Edith Marie Flanigen was born on January 28, 1929 in Buffalo, New York. She had two sisters. They were introduced to chemistry in high school. All three went on to study chemistry at D’Youville College. Edith graduated with honors, as class president and valedictorian. She, and her sister Joan, went on to study chemistry at Syracuse University. Edith received her M.S. in inorganic physical chemistry in 1952.
Edith took a job at Union Carbide company. She worked with silicone polymers before moving to the molecular sieves group in 1956. In 1973, she became the first woman to be named corporate research fellow at Union Carbide. In 1986, she was named senior corporate research fellow. She was moved to a joint venture, UOP, in 1988. She was named senior research fellow. In 1991, she was promoted to UOP Fellow. In 1994, she retired, however remained active professionally primarily as a consultant. While working, Edith invented over 200 different synthetic substances, took part in authoring over 3 dozen publications, and received over 100 patents.
Her work with molecular sieves led to the invention of zeolite Y. This molecular sieve could refine petroleum. Refining petroleum, for gasoline and other fractions, became safer and more productive. Her work also led to the co-invention of a synthetic emerald. These emeralds were used for masers, which came before lasers. They were also used in jewelry.

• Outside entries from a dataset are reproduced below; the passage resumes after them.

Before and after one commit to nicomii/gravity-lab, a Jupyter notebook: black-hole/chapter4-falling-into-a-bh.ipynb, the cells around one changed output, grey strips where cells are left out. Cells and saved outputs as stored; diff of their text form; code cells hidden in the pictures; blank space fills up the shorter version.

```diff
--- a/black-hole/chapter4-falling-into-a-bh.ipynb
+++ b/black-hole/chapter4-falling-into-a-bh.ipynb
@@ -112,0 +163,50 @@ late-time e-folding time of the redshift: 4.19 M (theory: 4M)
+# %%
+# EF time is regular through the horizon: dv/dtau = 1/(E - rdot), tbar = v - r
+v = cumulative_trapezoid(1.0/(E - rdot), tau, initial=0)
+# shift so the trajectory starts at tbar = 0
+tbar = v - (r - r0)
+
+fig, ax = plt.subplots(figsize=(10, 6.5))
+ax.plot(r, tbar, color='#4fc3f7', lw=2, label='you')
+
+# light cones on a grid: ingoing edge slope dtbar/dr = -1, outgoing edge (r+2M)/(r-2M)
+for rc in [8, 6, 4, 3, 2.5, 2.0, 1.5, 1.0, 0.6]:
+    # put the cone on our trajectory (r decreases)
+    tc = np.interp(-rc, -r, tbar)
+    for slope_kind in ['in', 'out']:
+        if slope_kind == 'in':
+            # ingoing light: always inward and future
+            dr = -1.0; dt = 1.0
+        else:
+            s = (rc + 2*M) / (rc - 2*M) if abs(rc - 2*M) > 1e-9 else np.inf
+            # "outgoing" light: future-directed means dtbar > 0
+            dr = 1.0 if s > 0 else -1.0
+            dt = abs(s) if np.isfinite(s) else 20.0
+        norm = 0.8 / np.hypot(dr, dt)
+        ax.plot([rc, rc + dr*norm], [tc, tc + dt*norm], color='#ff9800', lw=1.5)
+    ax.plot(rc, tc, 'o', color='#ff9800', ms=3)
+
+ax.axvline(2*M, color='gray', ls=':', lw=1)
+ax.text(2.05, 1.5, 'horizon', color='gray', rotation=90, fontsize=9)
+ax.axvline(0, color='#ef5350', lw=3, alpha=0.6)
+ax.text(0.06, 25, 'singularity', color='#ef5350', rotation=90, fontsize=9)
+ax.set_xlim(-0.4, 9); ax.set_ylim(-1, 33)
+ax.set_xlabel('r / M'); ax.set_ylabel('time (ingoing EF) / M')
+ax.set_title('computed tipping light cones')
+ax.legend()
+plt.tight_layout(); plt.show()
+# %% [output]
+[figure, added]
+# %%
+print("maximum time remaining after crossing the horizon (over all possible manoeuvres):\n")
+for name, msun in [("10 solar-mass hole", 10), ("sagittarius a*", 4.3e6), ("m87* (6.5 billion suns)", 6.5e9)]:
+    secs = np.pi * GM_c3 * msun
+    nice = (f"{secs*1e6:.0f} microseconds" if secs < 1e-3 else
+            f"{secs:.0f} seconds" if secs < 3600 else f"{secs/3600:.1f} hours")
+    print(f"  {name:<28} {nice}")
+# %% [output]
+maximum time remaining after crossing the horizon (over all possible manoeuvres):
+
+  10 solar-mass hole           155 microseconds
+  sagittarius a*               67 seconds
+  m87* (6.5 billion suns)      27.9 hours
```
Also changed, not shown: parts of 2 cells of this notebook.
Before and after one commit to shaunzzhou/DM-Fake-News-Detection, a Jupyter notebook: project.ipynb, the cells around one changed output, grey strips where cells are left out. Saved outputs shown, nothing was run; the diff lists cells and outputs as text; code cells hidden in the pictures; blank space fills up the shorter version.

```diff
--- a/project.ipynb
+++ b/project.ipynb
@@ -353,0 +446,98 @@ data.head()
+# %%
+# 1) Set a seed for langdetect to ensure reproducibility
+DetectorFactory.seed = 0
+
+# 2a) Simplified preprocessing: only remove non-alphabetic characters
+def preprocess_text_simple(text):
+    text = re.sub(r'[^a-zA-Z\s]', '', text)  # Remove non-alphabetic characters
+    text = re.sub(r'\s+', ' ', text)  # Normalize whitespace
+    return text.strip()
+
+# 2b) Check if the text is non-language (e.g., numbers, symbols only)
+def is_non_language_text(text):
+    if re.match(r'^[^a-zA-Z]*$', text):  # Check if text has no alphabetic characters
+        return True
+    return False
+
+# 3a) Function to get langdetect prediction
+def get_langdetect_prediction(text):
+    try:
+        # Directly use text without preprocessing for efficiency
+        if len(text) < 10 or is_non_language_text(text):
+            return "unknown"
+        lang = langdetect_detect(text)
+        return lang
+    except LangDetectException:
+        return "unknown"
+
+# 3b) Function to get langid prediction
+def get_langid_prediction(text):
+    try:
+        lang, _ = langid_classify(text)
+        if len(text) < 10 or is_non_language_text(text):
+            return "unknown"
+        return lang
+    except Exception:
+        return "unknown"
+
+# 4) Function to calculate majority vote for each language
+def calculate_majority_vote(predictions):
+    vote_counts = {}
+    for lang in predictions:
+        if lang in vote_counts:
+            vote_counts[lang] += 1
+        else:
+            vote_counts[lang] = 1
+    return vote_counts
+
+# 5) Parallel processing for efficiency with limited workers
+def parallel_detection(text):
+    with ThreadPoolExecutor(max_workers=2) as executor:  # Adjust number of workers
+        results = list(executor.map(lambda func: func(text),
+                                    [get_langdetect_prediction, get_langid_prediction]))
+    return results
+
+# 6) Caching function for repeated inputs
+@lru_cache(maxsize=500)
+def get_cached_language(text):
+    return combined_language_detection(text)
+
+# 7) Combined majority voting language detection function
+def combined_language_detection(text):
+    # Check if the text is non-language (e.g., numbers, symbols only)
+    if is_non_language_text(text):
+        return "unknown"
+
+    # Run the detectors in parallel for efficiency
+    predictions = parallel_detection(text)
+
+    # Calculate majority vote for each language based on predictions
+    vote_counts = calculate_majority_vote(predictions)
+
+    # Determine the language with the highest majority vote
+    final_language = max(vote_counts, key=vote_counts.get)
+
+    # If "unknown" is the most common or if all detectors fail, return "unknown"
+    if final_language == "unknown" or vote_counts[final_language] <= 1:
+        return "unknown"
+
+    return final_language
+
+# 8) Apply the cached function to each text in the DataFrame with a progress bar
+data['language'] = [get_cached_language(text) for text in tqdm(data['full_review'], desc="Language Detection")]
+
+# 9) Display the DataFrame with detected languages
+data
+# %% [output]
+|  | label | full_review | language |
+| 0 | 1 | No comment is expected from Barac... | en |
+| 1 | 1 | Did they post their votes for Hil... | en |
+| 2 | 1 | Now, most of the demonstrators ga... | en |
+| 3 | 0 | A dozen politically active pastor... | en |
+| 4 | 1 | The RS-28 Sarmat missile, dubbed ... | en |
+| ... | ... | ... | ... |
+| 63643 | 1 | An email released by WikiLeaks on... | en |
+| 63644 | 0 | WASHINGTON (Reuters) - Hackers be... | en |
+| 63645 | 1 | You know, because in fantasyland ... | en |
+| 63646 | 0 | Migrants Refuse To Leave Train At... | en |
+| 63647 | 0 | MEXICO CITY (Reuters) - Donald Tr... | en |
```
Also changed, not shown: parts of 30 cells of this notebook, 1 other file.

Edith Flanigen has received many awards and honors. In 1992, she became the first female recipient of the Perkin Medal. In 2004, she was inducted into the National Inventors Hall of Fame. In 2014, an award was named after her by the Collaborative Research Centre at Humboldt University of Berlin. Also in 2014, President Barack Obama presented Edith with the National Medal of Technology and Innovation.
Be inspired! Have a bright day!